What we need:

A) Our identifiers are self-sealing.  That is, they are required to match some hash of the (initial) content and 4 more predefined meta data elements.  (We need this to prove their correctness; like in Ricardian Contracts etc.)

So we'd need to register one such identifier per peer in a DHT.

B) We need some kind of byzantine (Paxos alike) protocol, which is capable to convey hash verifying agreement on the proposed update.  (This is slightly more than most paxos implementations provide, since those are for some reason beyond me, designed to TRUST the origin of an update.)  Fortunately we have this code.  So what we really need is "network traffic" between peers identified by some key.

In understand that zerotier provides (B).  But since I see "some kind" of "noise" as identifier in zerotier, I'm unsure how easy it would be to get (A) too.

Further I take you "capable of evolving" as a warning: how far does the implementation deviate?




As you are sharing my reservations wrt. Bitcoin while at the same time looking for trust and accountability you might want to look at how those alternatives compare.  The 51% of hash power is just one way.  Byzantine agreement requires 67% of traitors.  However the latter are *well known* and contractually bound.  Advantages: a) speed: transactions take a fraction of a second over WAN, b) privacy: data lives precisely where you expect it to be and is not leaked elsewhere.  Downsides: Bitcoin is open-join.  Anybody can participate.  With Askemos you get close-join.  Like WhatsApp: the owner needs to accept the other party before messages are taken.

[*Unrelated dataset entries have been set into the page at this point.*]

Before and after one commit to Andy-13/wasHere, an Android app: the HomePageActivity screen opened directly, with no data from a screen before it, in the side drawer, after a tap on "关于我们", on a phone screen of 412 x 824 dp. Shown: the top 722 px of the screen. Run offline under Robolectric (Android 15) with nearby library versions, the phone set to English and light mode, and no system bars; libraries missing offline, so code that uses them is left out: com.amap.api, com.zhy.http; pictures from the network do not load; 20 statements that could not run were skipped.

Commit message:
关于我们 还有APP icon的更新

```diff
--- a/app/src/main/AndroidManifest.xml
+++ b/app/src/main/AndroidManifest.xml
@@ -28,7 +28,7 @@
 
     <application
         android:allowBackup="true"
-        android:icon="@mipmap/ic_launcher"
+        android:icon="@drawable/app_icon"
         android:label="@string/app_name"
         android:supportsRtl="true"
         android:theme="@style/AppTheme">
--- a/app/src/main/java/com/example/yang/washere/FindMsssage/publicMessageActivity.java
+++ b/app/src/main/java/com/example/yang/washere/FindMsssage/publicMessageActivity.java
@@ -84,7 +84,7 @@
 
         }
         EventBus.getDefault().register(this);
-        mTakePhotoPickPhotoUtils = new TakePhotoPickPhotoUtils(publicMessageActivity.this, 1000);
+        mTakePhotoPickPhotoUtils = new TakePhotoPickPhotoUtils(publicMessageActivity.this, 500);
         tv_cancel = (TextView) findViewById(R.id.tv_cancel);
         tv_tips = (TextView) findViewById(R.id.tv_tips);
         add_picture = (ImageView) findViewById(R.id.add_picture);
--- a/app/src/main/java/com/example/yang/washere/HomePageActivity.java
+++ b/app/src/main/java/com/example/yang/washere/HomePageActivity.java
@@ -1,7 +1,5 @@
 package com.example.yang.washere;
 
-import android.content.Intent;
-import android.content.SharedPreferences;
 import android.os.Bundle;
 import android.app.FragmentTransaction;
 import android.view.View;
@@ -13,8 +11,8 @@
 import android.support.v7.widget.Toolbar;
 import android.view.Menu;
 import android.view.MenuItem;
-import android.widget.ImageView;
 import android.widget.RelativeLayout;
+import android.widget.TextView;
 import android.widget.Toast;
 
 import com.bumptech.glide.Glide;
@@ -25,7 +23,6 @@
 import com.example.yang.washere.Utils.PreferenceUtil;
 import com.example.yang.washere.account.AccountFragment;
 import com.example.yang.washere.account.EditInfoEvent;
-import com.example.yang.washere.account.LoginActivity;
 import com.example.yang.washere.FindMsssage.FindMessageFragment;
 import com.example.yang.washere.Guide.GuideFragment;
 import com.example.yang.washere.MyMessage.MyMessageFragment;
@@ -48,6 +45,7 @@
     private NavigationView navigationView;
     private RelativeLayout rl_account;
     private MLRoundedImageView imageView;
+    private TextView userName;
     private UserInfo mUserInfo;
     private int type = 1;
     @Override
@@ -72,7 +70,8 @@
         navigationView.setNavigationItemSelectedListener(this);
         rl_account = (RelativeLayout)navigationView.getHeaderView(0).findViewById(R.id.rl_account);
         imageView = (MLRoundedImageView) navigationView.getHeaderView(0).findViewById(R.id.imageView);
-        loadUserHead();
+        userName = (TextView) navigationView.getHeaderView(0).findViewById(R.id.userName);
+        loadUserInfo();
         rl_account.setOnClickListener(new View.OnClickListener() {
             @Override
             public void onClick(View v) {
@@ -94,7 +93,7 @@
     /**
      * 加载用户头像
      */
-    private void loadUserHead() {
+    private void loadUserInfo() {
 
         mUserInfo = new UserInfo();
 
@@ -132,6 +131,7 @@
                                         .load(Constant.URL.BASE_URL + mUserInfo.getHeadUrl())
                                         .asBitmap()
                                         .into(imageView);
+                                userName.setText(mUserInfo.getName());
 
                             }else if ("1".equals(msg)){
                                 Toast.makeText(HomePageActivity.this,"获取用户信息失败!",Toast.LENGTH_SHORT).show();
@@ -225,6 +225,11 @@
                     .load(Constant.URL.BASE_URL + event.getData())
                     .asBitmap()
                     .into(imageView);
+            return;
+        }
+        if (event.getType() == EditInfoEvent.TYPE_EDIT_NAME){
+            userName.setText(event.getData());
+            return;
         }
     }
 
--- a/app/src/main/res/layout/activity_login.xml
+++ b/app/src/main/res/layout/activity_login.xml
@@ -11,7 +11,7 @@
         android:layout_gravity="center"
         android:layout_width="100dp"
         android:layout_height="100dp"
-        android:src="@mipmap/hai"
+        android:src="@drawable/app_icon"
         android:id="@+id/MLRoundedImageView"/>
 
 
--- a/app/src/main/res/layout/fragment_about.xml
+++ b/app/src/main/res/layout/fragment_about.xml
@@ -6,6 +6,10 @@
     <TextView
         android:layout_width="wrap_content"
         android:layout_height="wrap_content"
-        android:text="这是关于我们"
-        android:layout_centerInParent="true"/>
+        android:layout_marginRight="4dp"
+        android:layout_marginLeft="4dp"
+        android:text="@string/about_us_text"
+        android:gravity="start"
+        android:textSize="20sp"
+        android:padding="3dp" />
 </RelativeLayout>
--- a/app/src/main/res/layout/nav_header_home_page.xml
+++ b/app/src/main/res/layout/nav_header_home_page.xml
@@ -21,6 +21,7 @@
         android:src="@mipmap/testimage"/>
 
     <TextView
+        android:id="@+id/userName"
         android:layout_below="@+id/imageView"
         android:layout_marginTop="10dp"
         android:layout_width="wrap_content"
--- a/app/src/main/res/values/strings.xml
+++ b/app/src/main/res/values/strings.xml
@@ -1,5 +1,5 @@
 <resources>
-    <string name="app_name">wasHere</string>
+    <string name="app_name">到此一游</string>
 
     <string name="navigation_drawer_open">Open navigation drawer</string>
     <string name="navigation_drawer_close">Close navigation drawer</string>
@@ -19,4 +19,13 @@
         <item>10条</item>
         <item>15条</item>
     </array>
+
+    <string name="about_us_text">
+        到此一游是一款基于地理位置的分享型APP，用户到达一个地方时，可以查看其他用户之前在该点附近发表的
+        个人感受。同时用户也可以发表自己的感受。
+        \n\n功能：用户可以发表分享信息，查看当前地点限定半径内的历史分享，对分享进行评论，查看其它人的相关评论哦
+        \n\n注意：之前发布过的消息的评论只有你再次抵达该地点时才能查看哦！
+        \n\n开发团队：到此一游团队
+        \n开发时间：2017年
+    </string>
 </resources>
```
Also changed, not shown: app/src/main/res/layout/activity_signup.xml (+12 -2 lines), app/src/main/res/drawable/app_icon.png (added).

Actually I'm currently gathering more info towards a fair comparison.  Comments welcome: